_
(5)
1 exp
t
j
sin
m
_ _ _ _
C
j,m
.
Here we assume i - j. Equation (5) can be re-written as
follows:
"

j,m
=
sin
m

t, j

in
j1,m
exp
t
j1
sin
m
_ _
1 exp
t
j
sin
m
_ _ _ _
C
j1,m
C
j,m
, (6)
where, C
j1,m
is a summation of independent terms from

in
j1,m
and given as follows:
C
j1,m
=
sin
m

t, j

j
Q
j1,m

t, j1
1 exp
t
j1
sin
m
_ _ _ _
1 exp
t
j
sin
m
_ _ _ _
. (7)
By repeating the above formulation,
"

j,m
can be expressed
as follows:
"

j,m
=
sin
m

t, j

j
_

in
i,m
exp
t
i
sin
m
_ _

Q
i,m

t,i
1 exp
t
i
sin
m
_ _ _ _
_
exp
t
i1
sin
m
_ _
exp
t
i2
sin
m
_ _

exp
t
j1
sin
m
_ _
1 exp
t
j
sin
m
_ _ _ _
C
i1,m
C
i2,m
C
j1,m
C
j,m
=
sin
m

t, j

j
Q
i,m

t,i
1 exp
t
i
sin
m
_ _ _ _
exp
t
i1
sin
m
_ _
exp
t
i2
sin
m
_ _

exp
t
j1
sin
m
_ _
1 exp
t
j
sin
m
_ _ _ _

j
k=i
C
k,m
.
(8)
Note that C
i,m
is independent from Q
i,m
and given as fol-
lows:
C
i,m
=
sin
m

t, j

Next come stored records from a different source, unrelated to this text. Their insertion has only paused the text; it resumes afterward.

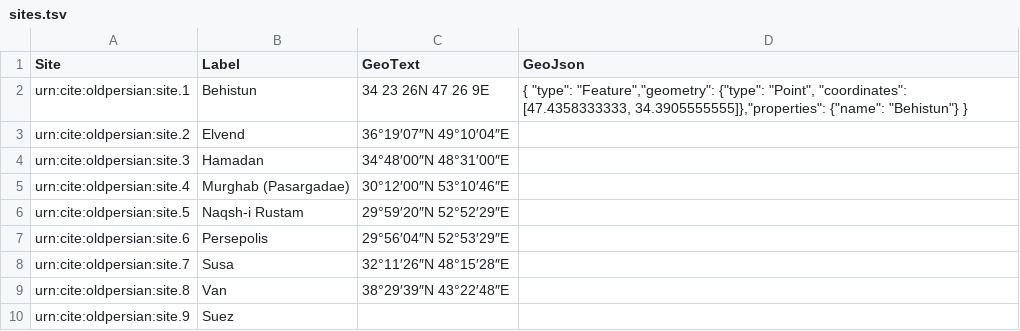
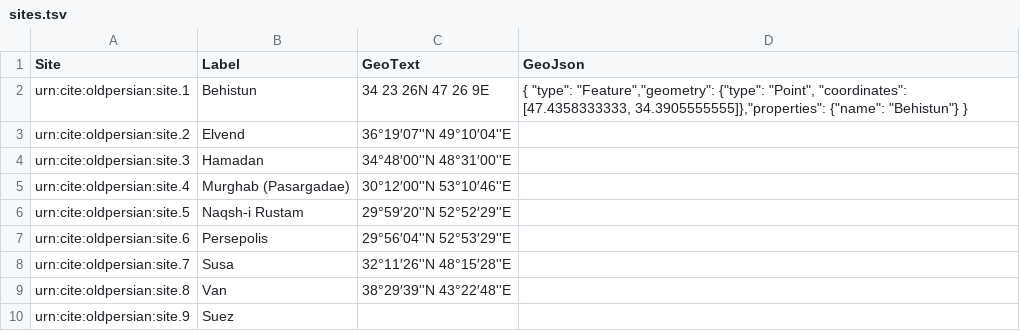
Before and after one commit to neelsmith/op, a TSV file: collections/sites.tsv, drawn as a sheet.

Commit message:
Update sites.tsv

```diff
--- a/collections/sites.tsv
+++ b/collections/sites.tsv
@@ -2,9 +2,9 @@ Site	Label	GeoText	GeoJson
 urn:cite:oldpersian:site.1	Behistun	"34 23 26N 47 26 9E"	{ "type": "Feature","geometry": {"type": "Point", "coordinates": [47.4358333333, 34.3905555555]},"properties": {"name": "Behistun"} }
-urn:cite:oldpersian:site.2	Elvend	"36°19′07″N 49°10′04″E"	
-urn:cite:oldpersian:site.3	Hamadan	"34°48′00″N 48°31′00″E"	
-urn:cite:oldpersian:site.4	Murghab (Pasargadae)	"30°12′00″N 53°10′46″E"	
-urn:cite:oldpersian:site.5	Naqsh-i Rustam	"29°59′20″N 52°52′29″E"	
-urn:cite:oldpersian:site.6	Persepolis	"29°56′04″N 52°53′29″E"	
-urn:cite:oldpersian:site.7	Susa	"32°11′26″N 48°15′28″E"	
-urn:cite:oldpersian:site.8	Van	"38°29′39″N 43°22′48″E"	
+urn:cite:oldpersian:site.2	Elvend	"36°19′07''N 49°10′04''E"	
+urn:cite:oldpersian:site.3	Hamadan	"34°48′00''N 48°31′00''E"	
+urn:cite:oldpersian:site.4	Murghab (Pasargadae)	"30°12′00''N 53°10′46''E"	
+urn:cite:oldpersian:site.5	Naqsh-i Rustam	"29°59′20''N 52°52′29''E"	
+urn:cite:oldpersian:site.6	Persepolis	"29°56′04''N 52°53′29''E"	
+urn:cite:oldpersian:site.7	Susa	"32°11′26''N 48°15′28''E"	
+urn:cite:oldpersian:site.8	Van	"38°29′39''N 43°22′48''E"	
 urn:cite:oldpersian:site.9	Suez	""	
```
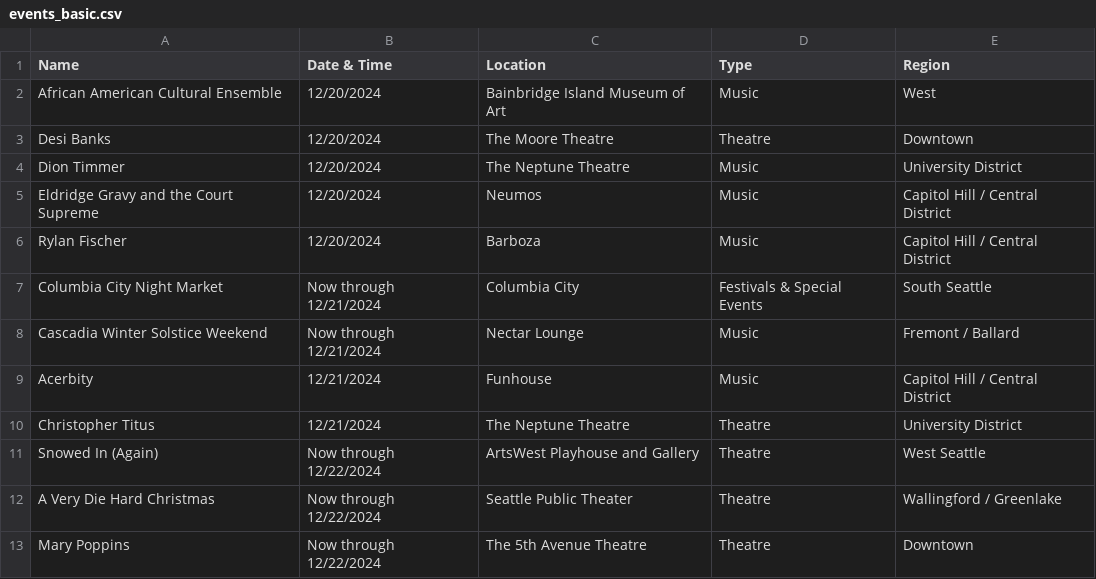
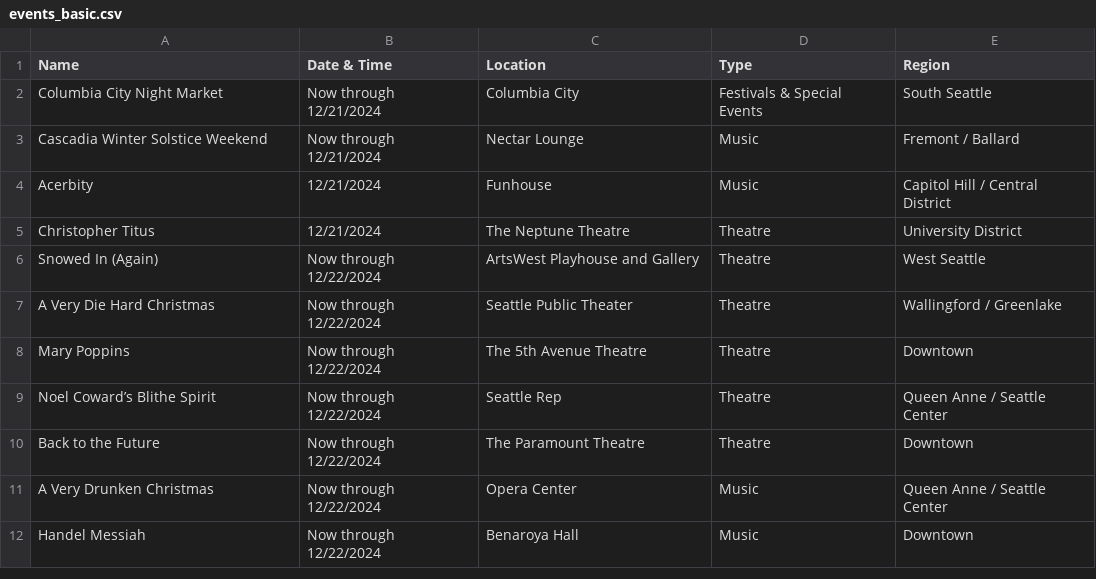
Before and after one commit to yeyfreya/TECHIN510_Lab4, a CSV file: events_basic.csv, drawn as a sheet; only a part is shown; the shorter side is filled out with more unchanged rows.

```diff
--- a/events_basic.csv
+++ b/events_basic.csv
@@ -1,7 +1,2 @@
 Name,Date & Time,Location,Type,Region
-African American Cultural Ensemble,12/20/2024,Bainbridge Island Museum of Art,Music,West
-Desi Banks,12/20/2024,The Moore Theatre,Theatre,Downtown
-Dion Timmer,12/20/2024,The Neptune Theatre,Music,University District
-Eldridge Gravy and the Court Supreme,12/20/2024,Neumos,Music,Capitol Hill / Central District
-Rylan Fischer,12/20/2024,Barboza,Music,Capitol Hill / Central District
 Columbia City Night Market,Now through 12/21/2024,Columbia City,Festivals & Special Events,South Seattle
```
Also changed, not shown: events.csv, events_latlon.csv.
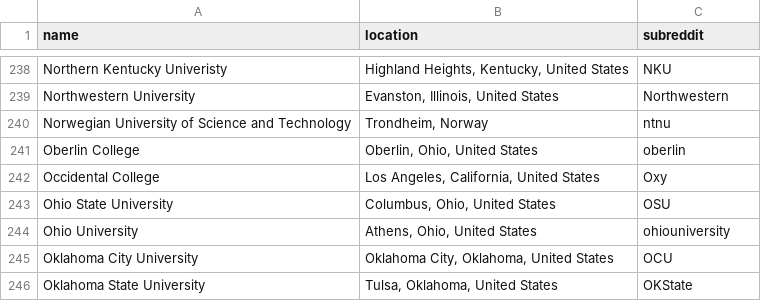
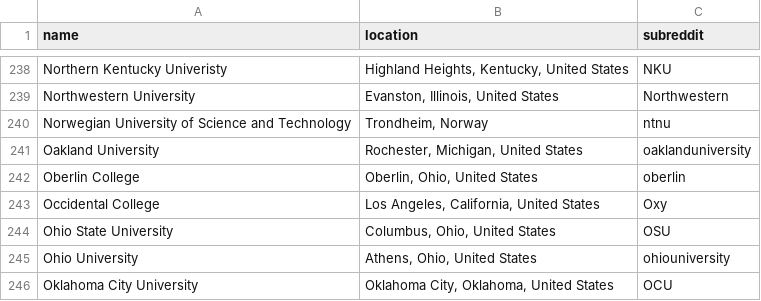
Before and after one commit to karlding/college-subreddits, a CSV file: data/colleges.csv, drawn as a sheet; only a part is shown, gaps mark what is left out; the shorter side is filled out with more unchanged rows; the diff names each change by its address in the sheet, - before the commit and + after, or states it on an @@ line.

Commit message:
Add Oakland University

```diff
--- a/data/colleges.csv
+++ b/data/colleges.csv
+row 241: Oakland University | Rochester, Michigan, United States | oaklanduniversity
```
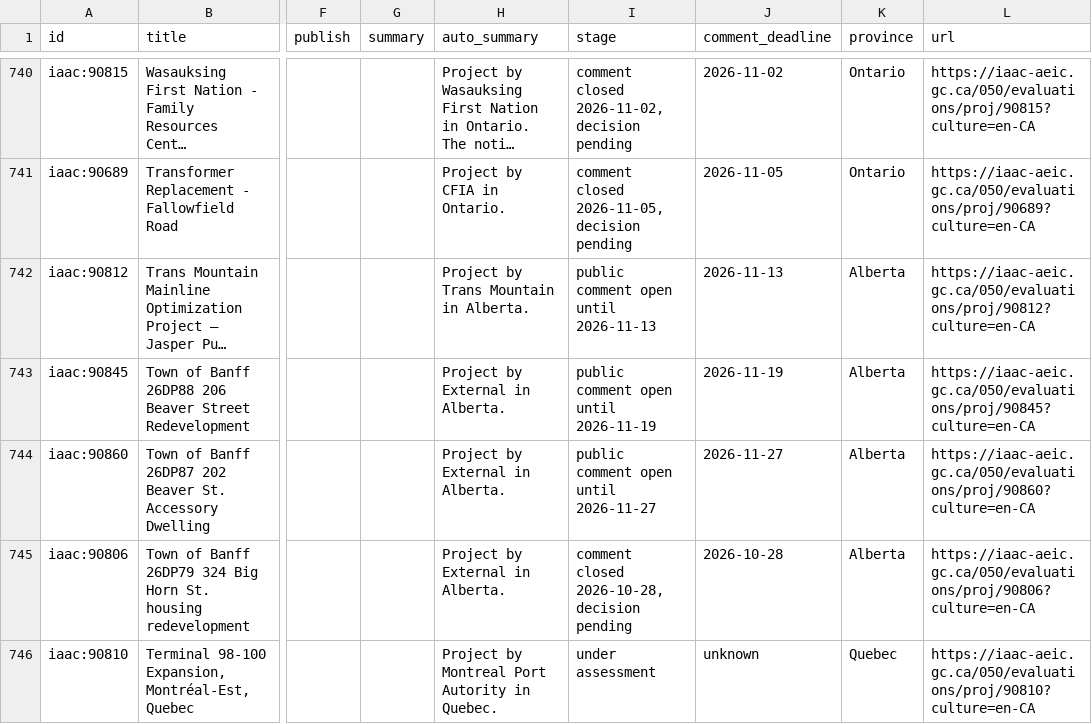
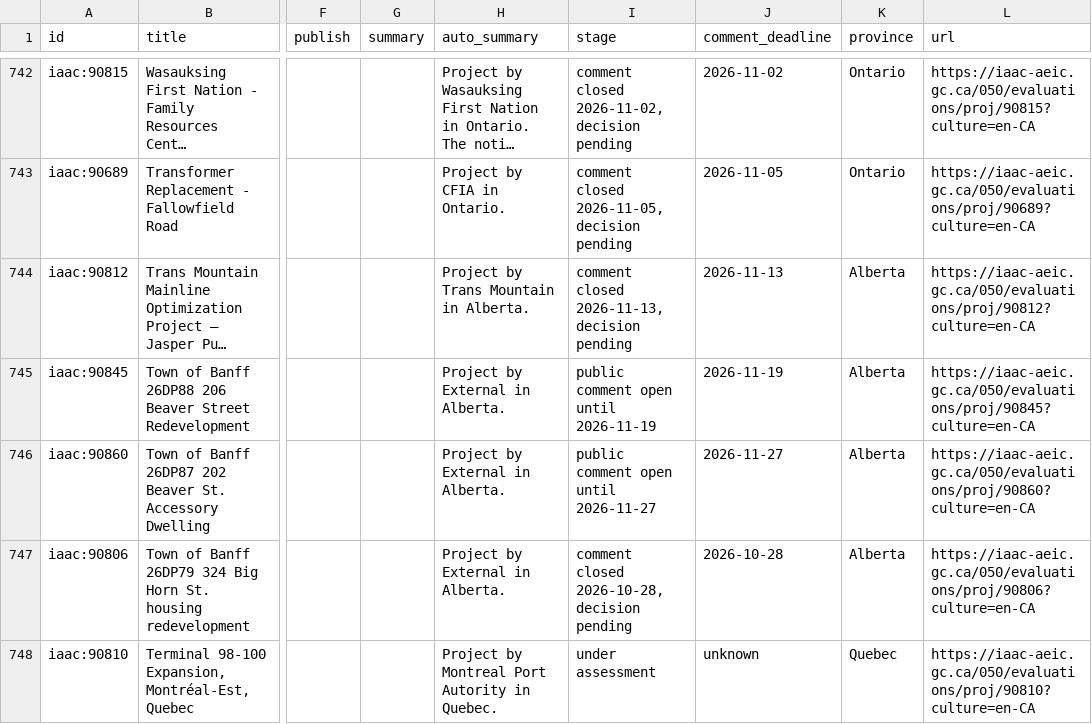
Before and after one commit to asamiller11/marine-project-finder, a CSV file: review/review.csv, drawn as a sheet; only a part is shown, gaps mark what is left out; long unchanged cells end in …; addresses are those after the commit; the diff covers the shown part only; the diff names each change by its address in the sheet, - before the commit and + after, or states it on an @@ line.

```diff
--- a/review/review.csv
+++ b/review/review.csv
-I744 (stage): public comment open until 2026-11-13
+I744 (stage): comment closed 2026-11-13, decision pending
```
Also changed, not shown: 8 added rows, 6 removed rows and 5 edited cells elsewhere in this file, site/projects.csv, 57 other files.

in
i,m
exp
t
i
sin
m
_ _
. (9)
Equation (8) can be reduced to the following form:
region i
region j
i
j
Fig. 1 Geometry of collision probability estimation
130 A. YAMAMOTO et al.
JOURNAL OF NUCLEAR SCIENCE AND TECHNOLOGY
"

j,m
=
sin
m

t, j

j
Q
i,m

t,i
exp

j1
k=i1
t
k
_
sin
m
_ _
exp

j1
k=i
t
k
_
sin
m
_ _
exp

j
k=i1
t
k
_
sin
m
_ _
exp

j
k=i
t
k
_
sin
m
_ _
_

_
_

j
k=i
C
k,m
. (10)
Part of the total (scalar) ux in region j, which is generated by the neutron source in region i, is expressed as follows:
"

ij
=

m
o
m
sin
m

t, j

j
Q
i,m

t,i
exp

j1
k=i1
t
k
_
sin
m
_ _
exp

j1
k=i
t
k
_
sin
m
_ _
exp

j
k=i1
t
k
_
sin
m
_ _
exp

j
k=i
t
k
_
sin
m
_ _
_

_
_

_
, (11)
where,
"

ij
: part of scalar ux in region j, which is generated by the neutron source in region i,
o
m
: the weight for the m-th polar direction and whose summation is 1.
Now we remind the neutron balance on the strip based on the collision probability method:
P
ij

m
Q
i,m

i
=
t, j
"

ij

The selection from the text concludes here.